I am grateful for people who willingly take on the burdens of public office.  I don't imagine it is easy.  You remain in my prayers.

David

Thursday, February 20, 2014

"Hit The Road, Philosophy"

My latest article, written with John Kaag, at Times Higher EducationHere's a sample:
"If philosophy is, as the name suggests, about loving wisdom, then it shouldn’t be something that is practised by only an erudite few. The argument that wisdom is valuable for everyone, and the life spent pursuing it is itself a good life is not some sort of Pollyanna idealism, but a pragmatic hope that philosophical reflection (what academic and novelist David Foster Wallace simply called “choosing what to think about”) can and does give life meaning."
You can read it all here.

Thursday, January 30, 2014

Minnesota Canvas

I just returned from teaching a monthlong tropical ecology class in Belize and Guatemala.  As I flew from Minneapolis to Sioux Falls, I saw this view of the farms below.  Farmers and engineers have made firm lines according to the compass points, dividing the land into neat checkerboard squares of farmland bordered by dirt roads.  Every section has its woodlot, a dark quadrilateral on a white snowdrifted landscape.  

Ignoring the lines laid down by us, the wind has painted over this right-angled landscape.  The snow and the soil show where the wind has steadily brushed across the state, patiently unmaking what we have done. 

The Place Where I Live - In Orion Magazine

Here is a short piece I wrote for Orion Magazine, along with a few of my photos from around Sioux Falls.  It will appear in the print edition later this year.

Sunday, December 29, 2013

The Music of the Spheres: The Sun Is A Morning Star

Students in my Ancient and Medieval Philosophy class are required to spend at least four hours outdoors, gazing at the skies.   
The Morning Star, Good Earth State Park (SD), December 2013

That may sound odd, but it arises from my conviction that philosophy needs labs.  I call it my "Music of the Spheres" project, in which I invite them to consider what it would have been like to be Thales (who was one of the first to predict a solar eclipse), gazing at the night sky and thinking about the laws that seem to guide the motions of the celestial bodies. 

The students are given specific instructions and they must come up with a clear research project that can be accomplished using only the tools available to ancient astronomers. 

For me, the best part of the class comes at the end when I read their work, and I get to see their offhand comments, like this: 
"I saw the Milky Way and its Great Rift for the first time."
My heart leapt when I read that one.  This next one didn't make my heart leap, but it did make my heart glad, because it too is an important discovery:
"Stargazing is much more fun with a friend."
We live beneath these skies but so rarely do we lie on our backs beneath them and gaze upwards.  Rarely do we lift our eyes to the heavens to see what is there, and when we do, we are quick to turn away in boredom, as though it were a small thing to gaze into the greatest distances.

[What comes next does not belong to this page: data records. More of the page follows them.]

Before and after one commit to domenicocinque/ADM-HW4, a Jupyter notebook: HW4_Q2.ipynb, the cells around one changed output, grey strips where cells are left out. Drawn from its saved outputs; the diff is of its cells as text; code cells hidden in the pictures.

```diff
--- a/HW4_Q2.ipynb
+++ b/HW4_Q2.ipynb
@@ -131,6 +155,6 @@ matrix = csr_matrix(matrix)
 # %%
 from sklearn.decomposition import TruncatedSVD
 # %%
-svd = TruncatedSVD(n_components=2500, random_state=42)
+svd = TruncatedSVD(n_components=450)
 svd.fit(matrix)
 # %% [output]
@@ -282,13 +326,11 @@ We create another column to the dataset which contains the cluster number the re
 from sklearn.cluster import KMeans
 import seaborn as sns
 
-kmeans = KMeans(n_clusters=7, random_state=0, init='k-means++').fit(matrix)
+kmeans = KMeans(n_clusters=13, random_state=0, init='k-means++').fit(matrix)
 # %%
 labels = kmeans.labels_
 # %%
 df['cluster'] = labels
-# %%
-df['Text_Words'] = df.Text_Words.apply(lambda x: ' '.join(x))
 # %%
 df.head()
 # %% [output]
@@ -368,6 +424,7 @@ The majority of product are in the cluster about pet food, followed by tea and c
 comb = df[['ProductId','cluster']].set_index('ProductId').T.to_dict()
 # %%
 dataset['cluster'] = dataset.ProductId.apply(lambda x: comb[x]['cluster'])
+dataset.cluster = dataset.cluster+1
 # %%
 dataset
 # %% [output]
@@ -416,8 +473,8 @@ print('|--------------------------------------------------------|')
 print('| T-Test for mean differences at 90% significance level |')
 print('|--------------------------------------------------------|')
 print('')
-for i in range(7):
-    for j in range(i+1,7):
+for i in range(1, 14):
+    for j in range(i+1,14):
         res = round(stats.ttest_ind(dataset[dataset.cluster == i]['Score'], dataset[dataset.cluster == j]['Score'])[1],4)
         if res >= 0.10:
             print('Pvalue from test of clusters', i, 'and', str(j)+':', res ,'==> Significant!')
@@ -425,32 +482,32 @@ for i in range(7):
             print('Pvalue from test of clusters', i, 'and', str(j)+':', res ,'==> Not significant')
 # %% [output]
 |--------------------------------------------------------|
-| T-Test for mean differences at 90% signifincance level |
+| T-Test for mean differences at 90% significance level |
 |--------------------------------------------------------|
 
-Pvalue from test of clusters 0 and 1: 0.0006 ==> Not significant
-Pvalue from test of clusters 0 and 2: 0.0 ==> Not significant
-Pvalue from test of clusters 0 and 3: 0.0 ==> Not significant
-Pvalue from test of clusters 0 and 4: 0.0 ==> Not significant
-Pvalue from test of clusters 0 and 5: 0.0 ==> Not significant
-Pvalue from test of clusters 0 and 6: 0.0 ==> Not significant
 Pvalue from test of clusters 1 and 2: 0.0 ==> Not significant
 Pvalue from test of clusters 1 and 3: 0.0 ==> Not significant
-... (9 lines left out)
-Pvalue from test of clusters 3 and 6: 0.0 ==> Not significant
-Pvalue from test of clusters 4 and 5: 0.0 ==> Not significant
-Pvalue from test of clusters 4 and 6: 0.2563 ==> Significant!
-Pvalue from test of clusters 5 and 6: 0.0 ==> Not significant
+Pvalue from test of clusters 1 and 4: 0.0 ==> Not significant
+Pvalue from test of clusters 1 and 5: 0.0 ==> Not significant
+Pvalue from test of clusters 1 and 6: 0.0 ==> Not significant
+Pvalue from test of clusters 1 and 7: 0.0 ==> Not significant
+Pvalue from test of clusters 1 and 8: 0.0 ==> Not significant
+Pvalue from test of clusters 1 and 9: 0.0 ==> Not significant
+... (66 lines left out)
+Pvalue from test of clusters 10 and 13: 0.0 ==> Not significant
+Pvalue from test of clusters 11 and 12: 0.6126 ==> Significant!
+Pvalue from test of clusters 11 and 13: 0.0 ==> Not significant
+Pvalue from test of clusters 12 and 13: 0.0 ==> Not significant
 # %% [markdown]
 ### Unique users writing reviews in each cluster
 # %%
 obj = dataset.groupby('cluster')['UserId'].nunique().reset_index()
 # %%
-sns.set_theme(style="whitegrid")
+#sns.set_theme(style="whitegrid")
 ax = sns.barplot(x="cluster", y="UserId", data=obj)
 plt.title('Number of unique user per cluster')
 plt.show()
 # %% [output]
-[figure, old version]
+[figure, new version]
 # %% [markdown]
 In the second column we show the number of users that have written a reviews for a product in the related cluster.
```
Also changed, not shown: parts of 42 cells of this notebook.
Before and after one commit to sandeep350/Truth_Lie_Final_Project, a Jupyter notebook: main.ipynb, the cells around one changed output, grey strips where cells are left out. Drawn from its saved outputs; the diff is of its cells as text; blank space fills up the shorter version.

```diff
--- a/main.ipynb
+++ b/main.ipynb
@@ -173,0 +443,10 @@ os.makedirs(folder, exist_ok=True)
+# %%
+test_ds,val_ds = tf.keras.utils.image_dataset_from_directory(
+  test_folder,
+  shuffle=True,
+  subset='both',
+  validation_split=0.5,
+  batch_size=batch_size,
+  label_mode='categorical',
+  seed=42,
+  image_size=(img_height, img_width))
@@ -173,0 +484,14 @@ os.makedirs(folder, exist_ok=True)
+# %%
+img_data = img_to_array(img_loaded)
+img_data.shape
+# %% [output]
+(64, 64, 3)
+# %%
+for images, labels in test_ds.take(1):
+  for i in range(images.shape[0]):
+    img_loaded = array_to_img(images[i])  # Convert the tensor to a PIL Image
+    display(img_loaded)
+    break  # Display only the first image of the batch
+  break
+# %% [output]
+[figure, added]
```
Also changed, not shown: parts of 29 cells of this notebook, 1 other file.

If you don't know what planets are visible right now; if you can't quickly identify a few constellations; or if you aren't sure what phase the moon is in, why not go outside and have a look?  And why not share the moment with a friend?

The heavens are not yet done revealing themselves to us, and "the sun is but a morning star."